Keyword: Bernard Squarcini
Bernard Squarcini is suspected of using his police contacts to obtain confidential information about investigations for private clients.
In April 2012, Mediapart revealed a document recovered from the archives of the toppled regime of late Libyan dictator Muammar Gaddafi detailing its agreement to fund Nicolas Sarkozy’s 2007 presidential election campaign. The letter, signed by Gaddafi’s intelligence chief Moussa Koussa, was addressed to Bashir Saleh, head of the regime’s multi-billion-dollar Libyan African Portfolio investment fund. Following the collapse of the Gaddafi regime, Saleh found asylum in France. But after Mediapart’s report, and while he was the object of an Interpol ‘wanted’ for his arrest and extradition back to Libya where he faced fraud charges, Saleh subsequently fled to South Africa. Mediapart can reveal how French magistrates have established that Saleh’s last-minute flight on May 3rd 2012 was organised by Alexandre Djouhri, a businessman close to Sarkozy’s longstanding chief of staff Claude Guéant. But also present when the two men met in the shadows of the Eiffel Tower in the early evening of that same day was Sarkozy’s domestic intelligence chief, Bernard Squarcini. Karl Laske and Fabrice Arfi report.

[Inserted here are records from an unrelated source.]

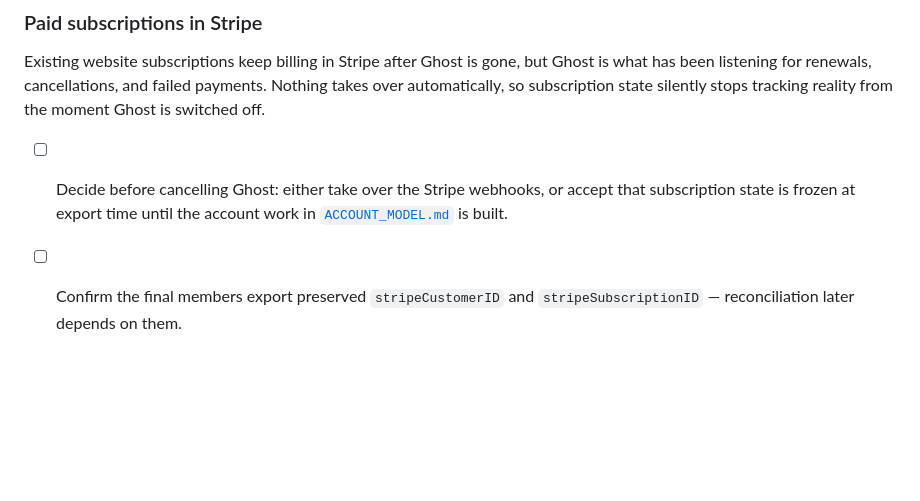
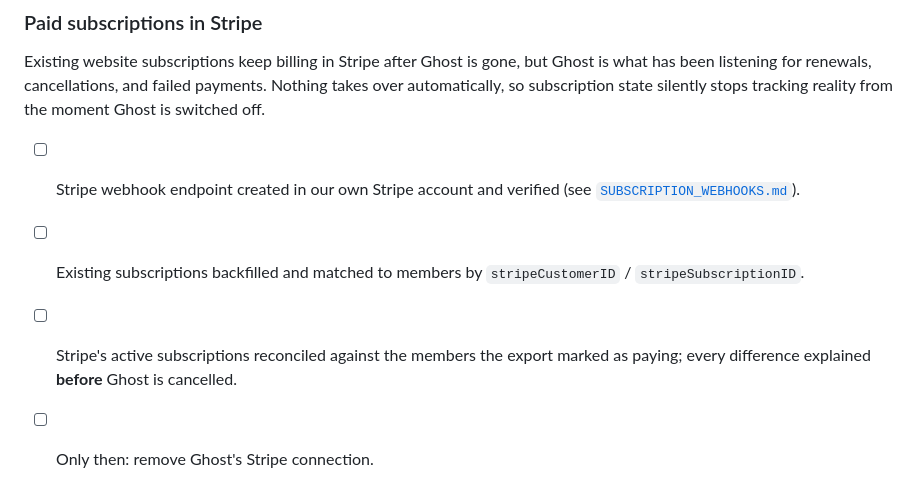
Before and after one commit to tiualvin/beyond-every-art, a Markdown page: docs/CUTOVER_RUNBOOK.md, the part around the change. GitHub-like rendering; blank space fills up the shorter version.

```diff
--- a/docs/CUTOVER_RUNBOOK.md
+++ b/docs/CUTOVER_RUNBOOK.md
@@ -87,8 +87,10 @@ Ghost is what has been listening for renewals, cancellations, and failed
 payments. Nothing takes over automatically, so subscription state silently stops
 tracking reality from the moment Ghost is switched off.
 
-- [ ] Decide before cancelling Ghost: either take over the Stripe webhooks, or
-      accept that subscription state is frozen at export time until the account
-      work in [`ACCOUNT_MODEL.md`](ACCOUNT_MODEL.md) is built.
-- [ ] Confirm the final members export preserved `stripeCustomerID` and
-      `stripeSubscriptionID` — reconciliation later depends on them.
+- [ ] Stripe webhook endpoint created in our own Stripe account and verified
+      (see [`SUBSCRIPTION_WEBHOOKS.md`](SUBSCRIPTION_WEBHOOKS.md#taking-over-from-ghost)).
+- [ ] Existing subscriptions backfilled and matched to members by
+      `stripeCustomerID` / `stripeSubscriptionID`.
+- [ ] Stripe's active subscriptions reconciled against the members the export
+      marked as paying; every difference explained **before** Ghost is cancelled.
+- [ ] Only then: remove Ghost's Stripe connection.
```
Also changed, not shown: docs/ACCOUNT_MODEL.md (+19 -6 lines), docs/SUBSCRIPTION_WEBHOOKS.md (added, +178 -0 lines).
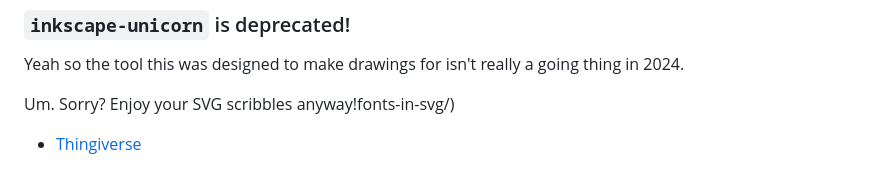
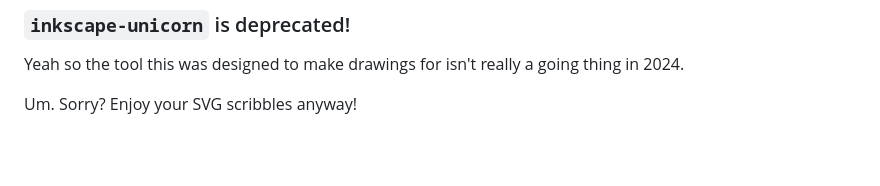
Before and after one commit to martymcguire/sticky-scribbles, a Markdown page: README.md, the part around the change. Rendered like a GitHub page; blank space fills up the shorter version.

Commit message:
🥋⏪ Updated with Glitch (#2)
Co-authored-by: Glitch (sticky-scribbles) <none>

```diff
--- a/README.md
+++ b/README.md
@@ -206,5 +206,4 @@ I think this is fun and weird, actually.
 
 Yeah so the tool this was designed to make drawings for isn't really a going thing in 2024.
 
-Um. Sorry? Enjoy your SVG scribbles anyway!fonts-in-svg/)
-  - [Thingiverse](http://www.thingiverse.com/thing:6168)
+Um. Sorry? Enjoy your SVG scribbles anyway!
```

On Wednesday March 4th, France’s top appeal court ruled that billionaire Kazakh opposition politician and former banker Mukhtar Ablyazov could be extradited over an alleged six-billion-euro fraud. Meanwhile, behind the scenes in this complex affair, a mysterious website has revealed a mass of emails hacked from Kazakhstan leaders. They reveal that Bernard Squarcini, who was the head of France's domestic intelligence agency under President Nicolas Sarkozy, has worked as a consultant on behalf of the Kazakh authorities in relation to the Ablyazov affair. Talking to Mediapart, Squarcini admits the Kazakh government is a client of the firm he works for and that he has worked on the case, but denies claims that he tried to “infiltrate” Ablyazov's team of lawyers and supporters. Agathe Duparc reports on this murky affair.

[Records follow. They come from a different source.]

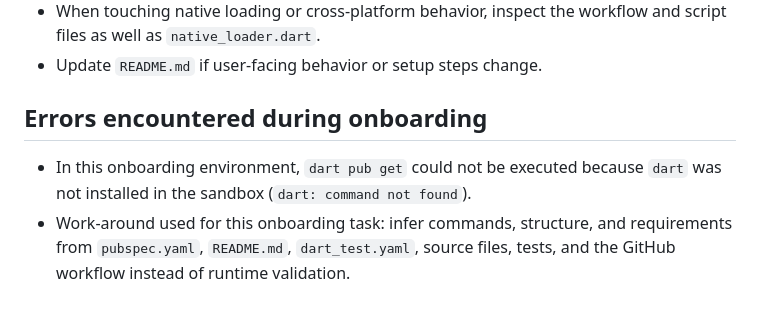
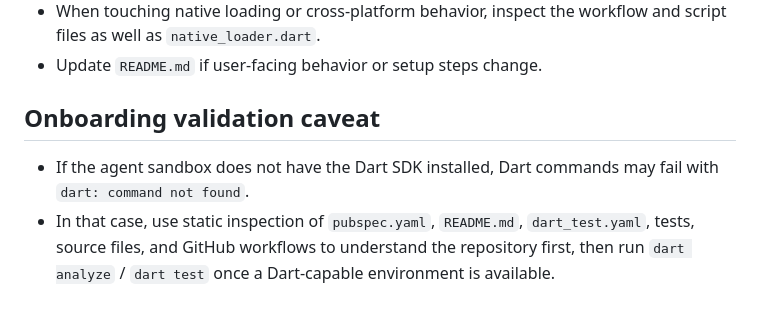
Before and after one commit to Hiteshdon/mssql_connection, a Markdown page: .github/copilot-instructions.md, the part around the change. Rendered like a GitHub page.

Commit message:
Clarify onboarding validation caveat
Agent-Logs-Url: https://github.com/Hiteshdon/mssql_connection/sessions/601cecf3-2e2d-40b9-9a73-8093fec9cdfd

Co-authored-by: Hiteshdon <32347314+Hiteshdon@users.noreply.github.com>

```diff
--- a/.github/copilot-instructions.md
+++ b/.github/copilot-instructions.md
@@ -44,6 +44,6 @@
 - When touching native loading or cross-platform behavior, inspect the workflow and script files as well as `native_loader.dart`.
 - Update `README.md` if user-facing behavior or setup steps change.
 
-## Errors encountered during onboarding
-- In this onboarding environment, `dart pub get` could not be executed because `dart` was not installed in the sandbox (`dart: command not found`).
-- Work-around used for this onboarding task: infer commands, structure, and requirements from `pubspec.yaml`, `README.md`, `dart_test.yaml`, source files, tests, and the GitHub workflow instead of runtime validation.
+## Onboarding validation caveat
+- If the agent sandbox does not have the Dart SDK installed, Dart commands may fail with `dart: command not found`.
+- In that case, use static inspection of `pubspec.yaml`, `README.md`, `dart_test.yaml`, tests, source files, and GitHub workflows to understand the repository first, then run `dart analyze` / `dart test` once a Dart-capable environment is available.
```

Bernard Squarcini says he was acting in national interest by tapping into the phone records of journalist Gérard Davet over Bettencourt story.

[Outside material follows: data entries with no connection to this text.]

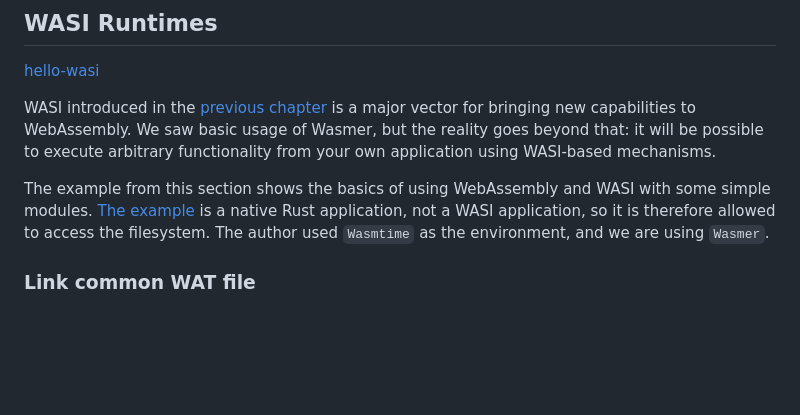
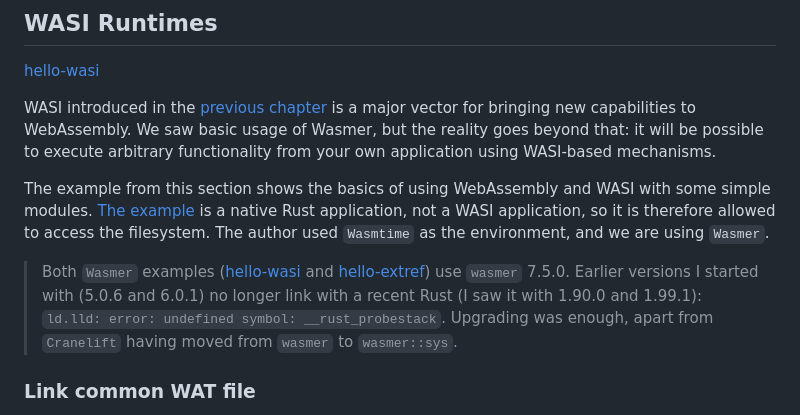
Before and after one commit to vasigorc/wasm_definitive_guide, a Markdown page: chapter_12/README.md, the part around the change. GitHub-like rendering; blank space fills up the shorter version.

Commit message:
docs: [ch12] Documented the wasmer upgrade

```diff
--- a/chapter_12/README.md
+++ b/chapter_12/README.md
@@ -10,6 +10,10 @@ WASI introduced in the [previous chapter](/chapter_11/README.md) is a major vect
 
 The example from this section shows the basics of using WebAssembly and WASI with some simple modules. [The example](hello-wasi) is a native
 Rust application, not a WASI application, so it is therefore allowed to access the filesystem. The author used `Wasmtime` as the environment, and we are using `Wasmer`.
+
+> Both `Wasmer` examples ([hello-wasi](./hello-wasi) and [hello-extref](./hello-extref)) use `wasmer` 7.5.0. Earlier versions I started
+> with (5.0.6 and 6.0.1) no longer link with a recent Rust (I saw it with 1.90.0 and 1.99.1): `ld.lld: error: undefined symbol: __rust_probestack`.
+> Upgrading was enough, apart from `Cranelift` having moved from `wasmer` to `wasmer::sys`.
 
 ### Link common WAT file
 
```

Bernard Squarcini, once boss of France’s counter-espionage and counter-terrorism agency, said allied countries 'spy on each other all the time'.
Bernard Bernard Squarcini, ex-head of the DCRI, is to face trial for seizing phone records of a journalist investigating Bettencourt affair.
France's new Socialist government has fired three top police officers, accused of being political appointments of former president Nicolas Sarkozy.
A book published this month in France, L’Espion du Président (‘The President’s Spy’), accuses Bernard Squarcini, head of the DCRI, the country’s domestic intelligence services, of mounting illegal surveillance operations against the media, and notably this website. In an exclusive interview with Mediapart, Yves Bertrand (pictured), the former head of the now-disbanded French police intelligence organisation, the Renseignements Généraux, reveals how for years the French presidential and prime-ministerial offices have carried out illegal surveillance operations against the media and political opponents, but now taken to even more sinister levels. “President Sarkozy is wary of everyone,” he says. “And as for journalists, don’t even mention them. That’s the most prized of prey. Those who carry out investigations are permanently covered.” Report and interview by Fabrice Arfi and Karl Laske.
In November 2010, Mediapart exposed how it was the target of a police espionage operation mounted on the orders of the French presidency. President Nicolas Sarkozy’s then-chief-of-staff, Claude Guéant, the current interior minister, responded by suing Mediapart for libel. But Guéant suddenly dropped his lawsuit in June last year, fearful of the disclosures that would emerge during the trial, which had been due in the autumn. A book published this week in France, L’Espion du Président (‘The President’s Spy’), focussing on the actions of French domestic intelligence chief Bernard Squarcini (pictured), contains new revelations about the scope of the surveillance of Mediapart and other French media. Here, in an outline of pertinent extracts, Mediapart Editor-in-Chief Edwy Plenel explains why Mediapart has decided to take legal action to prompt an independent judicial investigation into the latest shocking disclosures.
One after the other, President Nicolas Sarkozy's closest friends and aides, who for so long served as his political fireguards, have become implicated in a series of scandals and fast-developing judicial investigations. The alleged illegal political funding scam that has finally exploded with the revelations surrounding arms dealer Ziad Takieddine has already demolished the president's once solid network of protection. What has been happening this past month at the summit of French political power is historic, writes Mediapart editor François Bonnet, for never before has a French president been so exposed to being sunk by scandal and the revenge of abandoned protagonists.